Our daily regime began with a wake-up call from Pam at 5:00 am, where we would rise and pack up our tents in the dark before having breakfast. A briefing would be given around 6:00 am and then we would head out for the day. We would have morning tea and lunch before heading into camp after 6-10 hours walking on average. Whilst the ration packs that we were given were more than enough, it was such a treat to purchase a hot can of soft drink, delicious bananas and avocados along the way, not to mention Twisties! Nights would include dinner of rice, tuna and vegetables, often followed by ‘sing sing’ with the porters. We would usually all be in our tents ready for bed exhausted by 7:30 pm.
On day three we camped at Isuarava. This is the site of one of the stunning Isuarava Memorail, where four pillars stand each with a different word: ‘Mateship’, ’Courage’, ‘Endurance’ and ‘Sacrifice’ with the picturesque Yodda Valley in the background. These words resonate with you for the remainder of the trip. Soberingly, it is where 76 Australians lost their lives during a horrendous four day battle, thus it’s one of the most sacred sites along the track.
There were many memorable sites we visited along the way. Diary entries and poems were read out by trekkers to capture that moment in time. It was extremely moving and you can not imagine what the young Australian troops went through in such harsh and unforeseen conditions. The track itself has not changed much from the Kokoda campaign. It is essentially a goat track with rocky steep inclines and even worse, muddy and slippery declines. The terrain is lush and rugged with tree roots and other challenges along the way such as narrow bridges and gushing rivers. The narrowness of the track meant that combat was close and brutal. You can still see fox holes and visit ammunition lining the track. We visited a site where ammunition had been recovered as recently as June. I will also never forget Con Rock (known as Surgeons Rock). This is a flat table like rock where men were bought for treatment, mainly amputations, and visiting this place was incredibly emotional.
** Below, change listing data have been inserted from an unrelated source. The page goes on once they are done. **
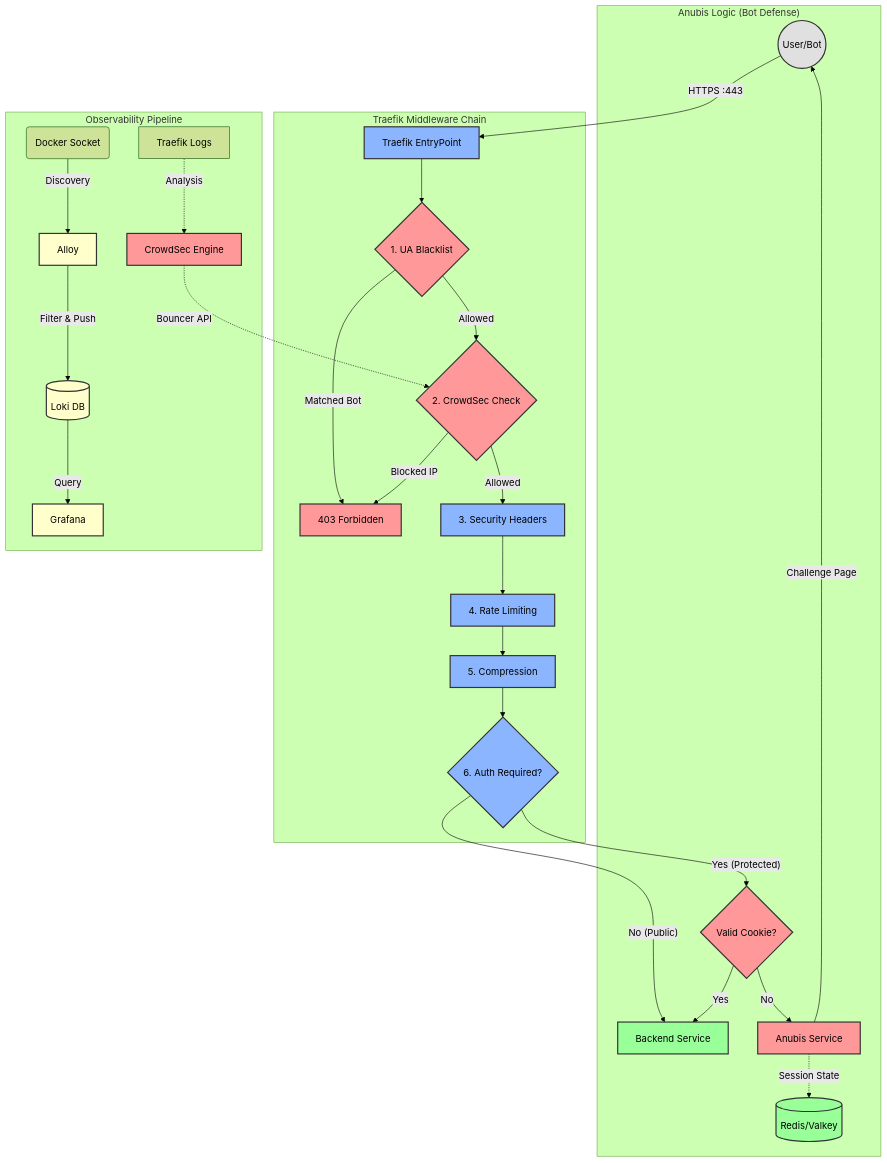
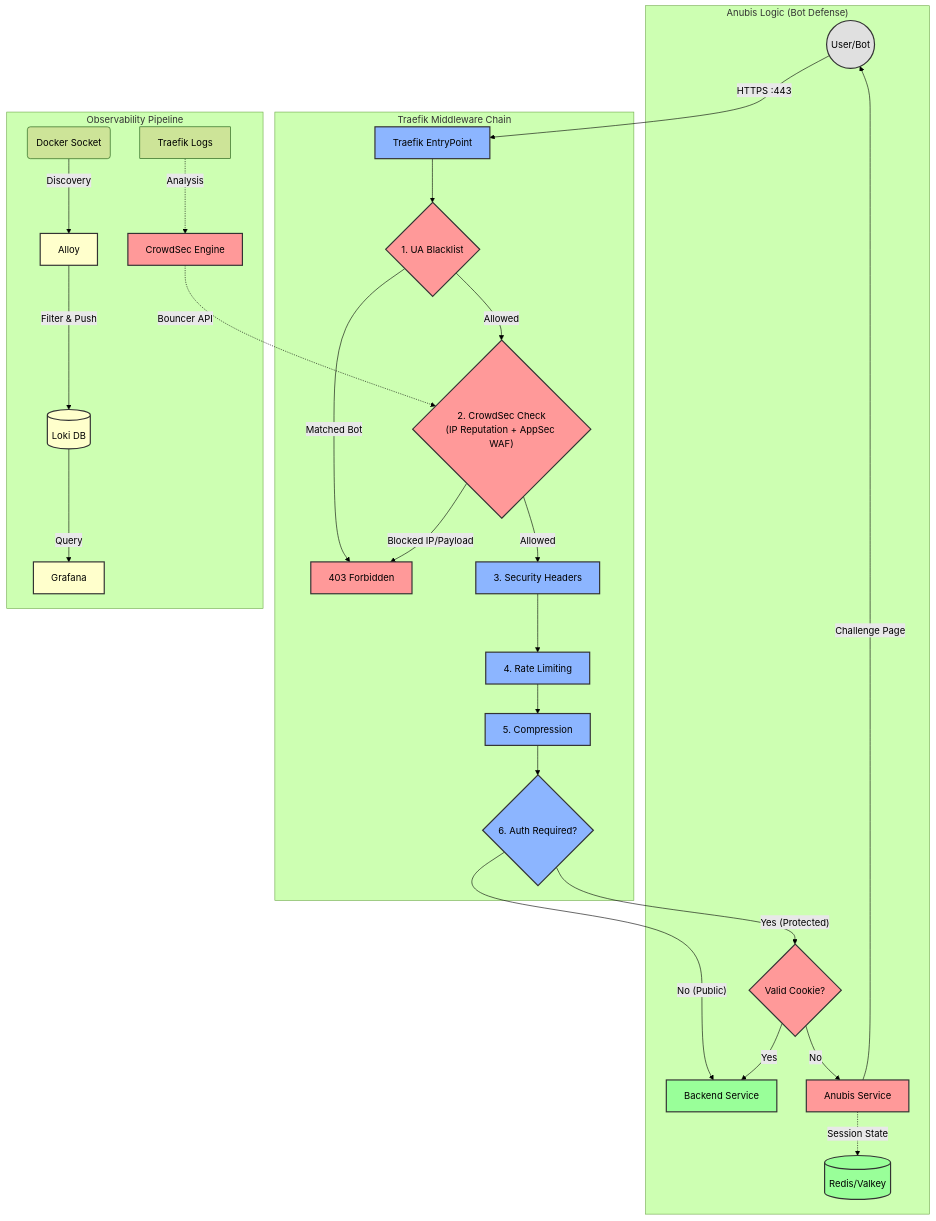
Before and after one commit to pinano/traefik-crowdsec-anubis-grafana: the diagram in README.md, drawn with Mermaid (forest theme). The commit also changed other lines of this file and 1 other file, not shown here.

Commit message:
feat: integrate CrowdSec AppSec WAF support with updated documentation and management commands

````diff
--- a/README.md
+++ b/README.md
@@ -126,39 +126,39 @@
 ```mermaid
 graph TD
     classDef user fill:#e0e0e0,stroke:#333,stroke-width:2px;
     classDef traefik fill:#8cb5ff,stroke:#333,stroke-width:2px;
     classDef security fill:#ff9999,stroke:#333,stroke-width:2px;
     classDef app fill:#99ff99,stroke:#333,stroke-width:2px;
     classDef observ fill:#ffffcc,stroke:#333,stroke-width:2px;
 
     User((User/Bot)):::user -->|HTTPS :443| T_Entry[Traefik EntryPoint]:::traefik
 
     subgraph "Traefik Middleware Chain"
         T_Entry --> MW_UA{1. UA Blacklist}:::security
         MW_UA -- Matched Bot --> Block[403 Forbidden]:::security
-        MW_UA -- Allowed --> MW_CS{2. CrowdSec Check}:::security
-        MW_CS -- Blocked IP --> Block
+        MW_UA -- Allowed --> MW_CS{"2. CrowdSec Check\n(IP Reputation + AppSec WAF)"}:::security
+        MW_CS -- Blocked IP/Payload --> Block
         MW_CS -- Allowed --> MW_Sec["3. Security Headers"]:::traefik
         MW_Sec --> MW_RL["4. Rate Limiting"]:::traefik
         MW_RL --> MW_Comp["5. Compression"]:::traefik
         MW_Comp --> MW_Auth{6. Auth Required?}:::traefik
     end
 
     subgraph "Anubis Logic (Bot Defense)"
         MW_Auth -- No (Public) --> Backend
         MW_Auth -- Yes (Protected) --> Check_Auth{"Valid Cookie?"}:::security
         Check_Auth -- Yes --> Backend[Backend Service]:::app
         Check_Auth -- No --> Anubis_Svc[Anubis Service]:::security
         Anubis_Svc -->|Challenge Page| User
         Anubis_Svc -.->|Session State| Redis[(Redis/Valkey)]:::app
     end
 
     subgraph "Observability Pipeline"
         Docker_Sock(Docker Socket) -->|Discovery| Alloy:::observ
         Alloy -->|Filter & Push| Loki[(Loki DB)]:::observ
         Loki -->|Query| Grafana[Grafana]:::observ
         
         Traefik_Logs[Traefik Logs] -.->|Analysis| CrowdSec[CrowdSec Engine]:::security
         CrowdSec -.->|Bouncer API| MW_CS
     end
 ```
````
The track was tough and to be honest there were a couple of days when I really struggled. Not only did you have to be physically prepared but mentally prepared as well. The word ‘resilience’ was brought up many times during our preparation and you soon realise why. The Kokoda track definitely does teach you this! You need to be prepared to fall over (I did many times) and take on challenges that you never thought you would do. It is here that I need to mention our wonderful porters, many whom have completed the track more than 100 times. They followed our every step, guiding us, making us smile when we wanted to cry and encouraging us always. Cylus, Wilfod, Clarenson and Roger, I will be forever indebted to you for your patience, holding my hand and putting up with me constantly asking “Are we there yet?” where you always answered “Soon”. It never was.
All in all, it was the most amazing experience. The scenery you encounter is breathtaking – misty valleys, moss forests, birds of paradise and butterflies. The people and their villages are beautiful and you learn the true spirit of community from them.
I can’t even begin to describe the emotions I felt coming up over the ridge to Ower’s Corner and then to be surprised by having Kay there to meet me. You look back over the Owen Stanley Range and can see what you have just achieved. To visit Boma Cemetery at the end of it all, where 3,779 soldiers lay, puts everything into perspective. Until my next adventure…